Specific testing locations, phone numbers and hours of operation can be found at www.mcalisterinc.org/freetest/.
Each of the partners may offer different testing protocols, from instant urine tests that offer quick results, to tests involving lab analysis of hair follicles, saliva, and blood. “The important thing,” McAlister said, “is to have your teen tested as early as possible if you suspect he or she is under the influence or engaged in drug use. Early intervention substantially improves our ability to reduce the dangerous consequences of drug abuse, including accidents, injuries, medical problems, criminal involvement and even death.”
The following is a list of warning signs that parents can use to determine if their teen should come in for a no-cost drug test:
· Drastic change in peer group. Teens abusing drugs often abandon peer groups in favor of those who share similar desires and behaviors, namely engaging in drug use.
· Lack of motivation or ambition. Participation in activities that once excited the teen – such as sports, social groups, hobbies, and other pursuits – may wane or even cease entirely.
· Unpredictable behavior, including mood changes and mood swings.
· Drastic changes in eating and/or sleeping patterns. Nervousness, insomnia, loss of appetite, weight loss, and increased energy may be signs of stimulant use, while fatigue, poor concentration, impaired coordination and memory, slow breathing, and nausea may be signs of opioid or depressant use. Teens using marijuana may have bloodshot eyes, slowed speech, lack of concentration, increased appetite, and impaired coordination and memory.
· Falling grades. Performance in school often suffers as the result of drug use. Despite increasing discipline and attendance problems, the teen may show a lack of interest or be apathetic towards his/her decline.
· Significant changes in appearance. Teens may begin to wear sunglasses and hats indoors, and clothing may promote drug/alcohol culture (e.g., Rastafarian colors or marijuana leaves). Personal hygiene may also begin to suffer as he/she is less concerned with public appearance.
· Increased use of coded language with friends. Phrases like “four-twenty” and “getting baked” are slang terms for getting high.
· Missing items. Money, lighters, foil, eye drops, prescriptions, and over-the-counter drugs may begin to disappear.
· Increased use of incense, room deodorant, perfume, and/or gum. This is often an attempt to cover up alcohol/smoke odors.
· Depressive mood. Marijuana users often exhibit many of the same characteristics as those suffering from depression, including apparent laziness and a flat affect.
· Avoidant behavior. This includes increased secrecy about possessions or activities and withdrawal from the family system.
If you are concerned about someone’s substance abuse, call the San Diego Access and Crisis Line at 888-724-7240, 24 hours a day, seven days a week.

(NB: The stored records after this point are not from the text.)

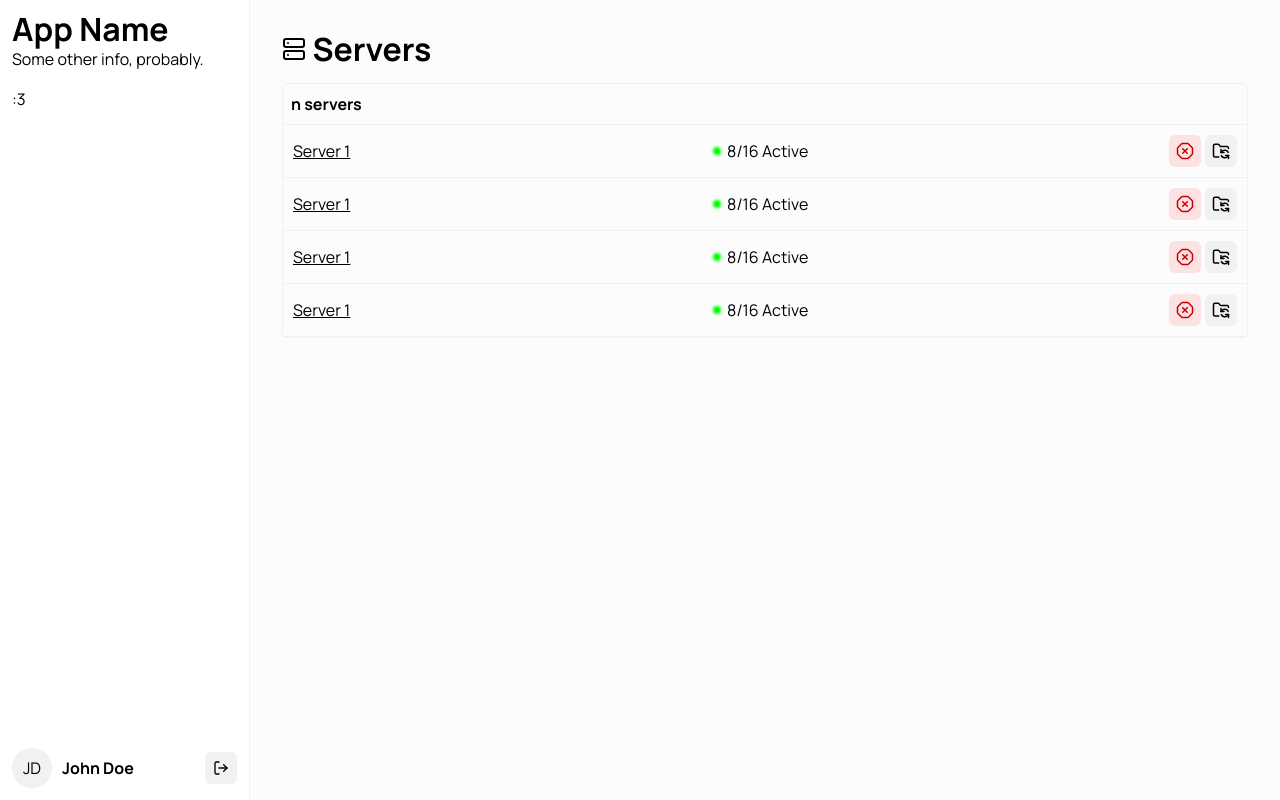
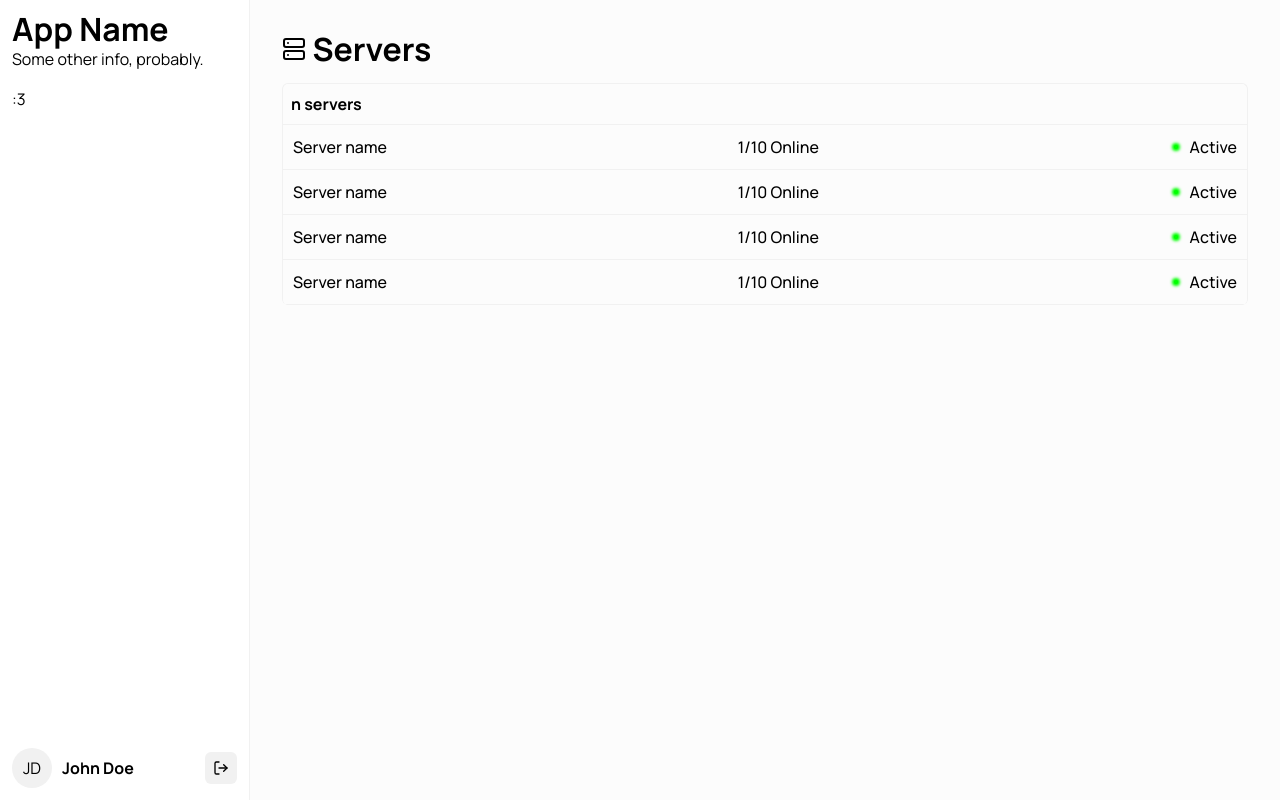
Before and after one commit to ScaffoldMC/ScaffoldMC, a Next.js app in the folder apps/web/: page /dashboard in a window 1280 px wide. Built offline with nearby package versions, Linux system fonts and the light colour scheme.

Commit message:
Adjust styles and data of server list
Fix style at bottom of div, remove button clusters for simplicity, show state and player count seperately

```diff
--- a/apps/web/components/organisms/serverlist/serverlist.module.css
+++ b/apps/web/components/organisms/serverlist/serverlist.module.css
@@ -1,6 +1,7 @@
 .root {
 	border-radius: var(--border-radius);
 	border: 1px solid var(--color-secondary);
+	overflow: hidden;
 }
 
 .header {
@@ -8,6 +9,12 @@
 	flex-direction: row;
 	border-bottom: 1px solid var(--color-secondary);
 	padding: 8px;
+}
+
+.link {
+	text-decoration: none;
+	font-weight: 500;
+	color: var(--color-text);
 }
 
 .item {
@@ -18,12 +25,21 @@
 	padding: 10px;
 	border-bottom: 1px solid var(--color-secondary);
 	background-color: var(--color-background);
+	transition: background-color 100ms ease-in-out;
 }
 
-.cluster {
+.root:last-child {
+	border-bottom: none;
+}
+
+.item:hover {
+	background-color: var(--color-secondary);
+}
+
+.statusCluster {
 	display: flex;
 	flex-direction: row;
 	align-items: center;
 	width: fit-content;
-	gap: 4px;
+	gap: 8px;
 }
--- a/apps/web/components/organisms/serverlist/serverlist.tsx
+++ b/apps/web/components/organisms/serverlist/serverlist.tsx
@@ -20,23 +20,20 @@ export function ServerList({ children }: { children?: React.ReactNode }) {
 
 function ServerListItem() {
 	return (
-		<div className={styles.item}>
-			<Link href="/dashboard/1">Server 1</Link>
+		<Link href="/dashboard/1" className={styles.link}>
+			<div className={styles.item}>
+				<p>Server name</p>
 
-			<div className={styles.cluster}>
-				<Indicator state="success" />
-				<p>8/16 Active</p>
+				<div className={styles.statusCluster}>
+					<p>1/10 Online</p>
+				</div>
+
+				<div className={styles.statusCluster}>
+					<Indicator state="success" />
+					<p>Active</p>
+				</div>
 			</div>
-
-			<div className={styles.cluster}>
-				<Button size="icon" level="destructive">
-					<OctagonX size={18} />
-				</Button>
-				<Button size="icon" level="secondary">
-					<FolderSync size={18} />
-				</Button>
-			</div>
-		</div>
+		</Link>
 	);
 }
 
```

“We hope that teens and parents will use the resource that’s being offered to them by the County as part of Live Well, San Diego!” McAlister said. “The adolescent years are a tough time—for teens and parents alike—and the drug tests may be exactly what a teen needs to resist the mounting peer pressure and say, ‘I don’t want to do that. My parents drug test me.’ This service can be a real tool in keeping our communities and our kids drug-free and healthy.”
About McAlister Institute
McAlister Institute has earned recognition as one of San Diego County leading resources for the compassionate care and treatment of individuals and families suffering from addiction, mental illness, and homelessness. Founded in 1977, we dedicate ourselves to having a positive impact on all those who come to us, helping restore them to more productive and meaningful lives. For additional information on McAlister Institute, please visit www.mcalisterinc.org.